Honda Civic has a secret safety feature
- Tristan Honeywill
- On November 19, 2012
For people who don’t want the usual hatchback, the latest Honda Civic fits the bill. This distinctive, Swindon-built car now equals its competitors on crash protection with a five-star Euro NCAP rating, read full report. It also has a brilliant accident prevention technology. The only problem is that it’s only available on the most expensive version.
Overall the car’s crash protection is good. In the side impact test, which simulates a car hitting from the side, the Civic scored maximum points. Whiplash protection is good too, with active head rests that protect your neck if you’re hit from behind.
Similarly there were no problems for the car in the child safety tests. You can disable the front passenger airbag to put a rear-facing child seat next to the driver.
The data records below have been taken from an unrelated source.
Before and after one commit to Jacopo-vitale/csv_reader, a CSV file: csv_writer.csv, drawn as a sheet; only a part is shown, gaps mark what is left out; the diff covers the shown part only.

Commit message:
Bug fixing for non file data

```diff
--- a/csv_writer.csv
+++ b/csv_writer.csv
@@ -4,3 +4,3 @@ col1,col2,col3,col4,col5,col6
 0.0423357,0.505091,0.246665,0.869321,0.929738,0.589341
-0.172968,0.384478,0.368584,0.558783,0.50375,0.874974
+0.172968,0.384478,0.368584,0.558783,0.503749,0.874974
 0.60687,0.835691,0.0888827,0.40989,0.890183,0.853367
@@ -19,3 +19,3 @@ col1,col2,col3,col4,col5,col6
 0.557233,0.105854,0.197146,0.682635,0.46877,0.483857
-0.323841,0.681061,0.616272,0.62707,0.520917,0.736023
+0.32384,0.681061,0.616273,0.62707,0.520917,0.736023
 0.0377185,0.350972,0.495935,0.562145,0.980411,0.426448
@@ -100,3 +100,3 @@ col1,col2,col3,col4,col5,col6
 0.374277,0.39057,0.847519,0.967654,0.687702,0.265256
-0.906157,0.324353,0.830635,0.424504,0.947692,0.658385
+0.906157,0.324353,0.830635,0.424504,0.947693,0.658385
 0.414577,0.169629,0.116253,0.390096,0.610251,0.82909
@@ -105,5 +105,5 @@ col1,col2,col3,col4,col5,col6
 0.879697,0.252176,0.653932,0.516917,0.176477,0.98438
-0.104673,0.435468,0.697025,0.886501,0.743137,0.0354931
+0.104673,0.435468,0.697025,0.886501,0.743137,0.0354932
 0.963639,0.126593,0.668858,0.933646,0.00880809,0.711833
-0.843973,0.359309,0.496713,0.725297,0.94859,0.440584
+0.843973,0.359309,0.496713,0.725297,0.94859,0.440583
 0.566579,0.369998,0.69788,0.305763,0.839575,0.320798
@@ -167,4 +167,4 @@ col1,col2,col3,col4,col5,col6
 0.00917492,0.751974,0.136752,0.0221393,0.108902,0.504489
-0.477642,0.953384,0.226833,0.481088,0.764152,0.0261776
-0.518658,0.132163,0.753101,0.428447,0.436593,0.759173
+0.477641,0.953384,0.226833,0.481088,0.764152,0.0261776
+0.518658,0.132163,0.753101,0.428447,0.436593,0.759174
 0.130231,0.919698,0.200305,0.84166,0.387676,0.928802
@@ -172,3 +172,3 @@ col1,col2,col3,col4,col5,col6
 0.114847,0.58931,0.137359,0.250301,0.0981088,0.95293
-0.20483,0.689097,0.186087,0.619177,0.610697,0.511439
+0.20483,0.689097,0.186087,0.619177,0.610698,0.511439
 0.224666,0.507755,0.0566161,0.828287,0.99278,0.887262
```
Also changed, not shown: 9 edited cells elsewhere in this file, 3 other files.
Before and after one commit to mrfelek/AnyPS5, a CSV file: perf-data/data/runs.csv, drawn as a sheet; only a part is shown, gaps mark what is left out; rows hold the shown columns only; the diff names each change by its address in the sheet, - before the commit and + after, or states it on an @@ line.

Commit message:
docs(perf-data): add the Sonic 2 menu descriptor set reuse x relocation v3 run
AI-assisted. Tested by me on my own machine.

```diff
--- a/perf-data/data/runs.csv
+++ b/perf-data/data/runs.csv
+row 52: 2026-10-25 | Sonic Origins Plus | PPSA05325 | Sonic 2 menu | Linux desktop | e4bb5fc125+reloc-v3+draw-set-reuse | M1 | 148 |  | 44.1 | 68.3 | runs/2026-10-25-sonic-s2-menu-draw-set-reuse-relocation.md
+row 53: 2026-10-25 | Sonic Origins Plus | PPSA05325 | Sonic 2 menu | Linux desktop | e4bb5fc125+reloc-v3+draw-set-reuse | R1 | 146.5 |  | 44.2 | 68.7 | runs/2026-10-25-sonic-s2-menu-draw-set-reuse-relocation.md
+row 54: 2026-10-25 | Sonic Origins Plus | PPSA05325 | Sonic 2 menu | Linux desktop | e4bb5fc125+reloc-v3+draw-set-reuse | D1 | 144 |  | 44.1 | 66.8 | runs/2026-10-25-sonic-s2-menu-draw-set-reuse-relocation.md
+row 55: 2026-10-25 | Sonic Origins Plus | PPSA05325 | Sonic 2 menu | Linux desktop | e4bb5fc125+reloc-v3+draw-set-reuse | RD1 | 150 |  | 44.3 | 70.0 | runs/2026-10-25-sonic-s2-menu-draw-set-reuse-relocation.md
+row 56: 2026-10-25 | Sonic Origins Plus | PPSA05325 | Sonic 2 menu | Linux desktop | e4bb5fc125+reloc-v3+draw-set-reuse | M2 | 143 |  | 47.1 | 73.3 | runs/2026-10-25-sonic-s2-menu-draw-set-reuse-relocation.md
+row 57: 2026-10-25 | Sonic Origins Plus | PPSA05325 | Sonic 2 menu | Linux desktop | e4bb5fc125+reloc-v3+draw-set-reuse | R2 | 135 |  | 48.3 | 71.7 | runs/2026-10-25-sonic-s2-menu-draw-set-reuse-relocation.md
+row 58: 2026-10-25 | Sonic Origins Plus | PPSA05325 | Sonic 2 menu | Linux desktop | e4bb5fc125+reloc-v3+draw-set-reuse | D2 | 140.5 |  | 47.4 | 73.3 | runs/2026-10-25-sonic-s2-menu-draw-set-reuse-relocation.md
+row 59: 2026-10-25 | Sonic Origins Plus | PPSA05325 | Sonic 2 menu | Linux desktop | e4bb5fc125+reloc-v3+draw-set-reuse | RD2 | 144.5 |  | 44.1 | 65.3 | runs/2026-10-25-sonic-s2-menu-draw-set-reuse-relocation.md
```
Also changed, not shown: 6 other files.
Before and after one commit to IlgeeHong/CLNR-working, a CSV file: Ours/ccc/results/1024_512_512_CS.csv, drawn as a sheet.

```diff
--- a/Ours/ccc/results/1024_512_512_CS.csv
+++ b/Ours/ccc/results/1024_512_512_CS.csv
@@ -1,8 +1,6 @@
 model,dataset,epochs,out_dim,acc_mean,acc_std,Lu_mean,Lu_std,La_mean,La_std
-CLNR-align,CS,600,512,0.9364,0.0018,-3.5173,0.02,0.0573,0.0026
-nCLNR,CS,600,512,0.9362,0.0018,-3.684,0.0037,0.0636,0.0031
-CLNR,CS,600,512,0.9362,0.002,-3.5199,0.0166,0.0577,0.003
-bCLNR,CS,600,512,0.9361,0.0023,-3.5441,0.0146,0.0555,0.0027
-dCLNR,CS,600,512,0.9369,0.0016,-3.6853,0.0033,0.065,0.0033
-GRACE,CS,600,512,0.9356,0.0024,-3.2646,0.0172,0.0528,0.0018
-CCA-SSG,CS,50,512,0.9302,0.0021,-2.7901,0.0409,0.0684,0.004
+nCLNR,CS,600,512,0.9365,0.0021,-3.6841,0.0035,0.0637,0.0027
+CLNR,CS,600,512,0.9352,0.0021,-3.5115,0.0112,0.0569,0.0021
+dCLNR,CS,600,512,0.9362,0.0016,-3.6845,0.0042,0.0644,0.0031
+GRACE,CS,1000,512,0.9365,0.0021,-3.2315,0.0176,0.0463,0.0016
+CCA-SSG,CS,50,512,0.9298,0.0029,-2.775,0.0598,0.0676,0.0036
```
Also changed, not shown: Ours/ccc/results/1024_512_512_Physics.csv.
There’s also a seatbelt reminder for the rear seats, which not all cars fit as standard.
For a five-star car, pedestrian protection is only OK. If the car hits a child or an adult, it’s a bit of a lottery as to whether their heads would hit a “good” bit.
The Civic’s secret weapon is Honda’s excellent “Collision Mitigation Brake System. This is a radar-based system that warns the driver and brakes the car, if a collision is predicted. It works at speeds of 9mph onwards, scanning the road up to 100m ahead for other vehicles.
In its promotional video, Honda says that if every car in Europe was fitted with this technology, there would be something like 250,000 accidents fewer per year. So, why only make it available on the top-of-the-range EX GT model?
Other manufacturers allow customers to fit this to a greater range of models and also charge a bit less than Honda’s £1900 for the privilege. Honda was one of the first manufacturers to market with this technology, so it’s strange that they’d waste the opportunity.
That aside, if you’ve already decided you’re getting a Civic EX GT, the technology is a great upgrade. Having tested the system on a test-track at about 40mph, I can confirm that it intervenes long after any sane person would brake. You get a series of sharp tugs on the seat belt first, then the seatbelt sucks you back in your seat and the car brakes hard. Once the drama is averted, the seatbelt releases its grip and calm returns.
- Honda Civic prices start at £16,955. There are six different trim levels: SE, SE-T, ES, ES-T, EX and EX GT. There is no difference in the safety systems available on all these, except the top of the range EX GT.
- The £26,135 EX GT model comes with bi-xenon headlights with an automatic high beam function.
- If you’re buying the EX GT, ask for the adaptive cruise control/ Collision Mitigation Brake System option. It costs £1900
- Also consider: Volvo V40, Audi A3, Ford Focus, Vauxhall Astra
Survey reveals consumers expect more innovation on car safety from Apple and Goo... May 8, 2013 | Tristan Honeywill
Renault Captur gets five-star rating, but brand’s leadership on safety wea... May 29, 2013 | Tristan Honeywill
Range Rover succeeds by demonstrating what matters most to buyers... April 18, 2013 | Tristan Honeywill
Ford Kuga named the safest small SUV of the year... January 23, 2013 | Tristan Honeywill
Road accidents cost UK economy £15.5bn a year, says road safety minister... November 22, 2012 | Tristan Honeywill
Study concludes augmented reality technology under development at BMW will impro... January 9, 2013 | Tristan Honeywill
RECEIVE OUR NEWSLETTER
Sign up for our free newsletter
April 16, 2014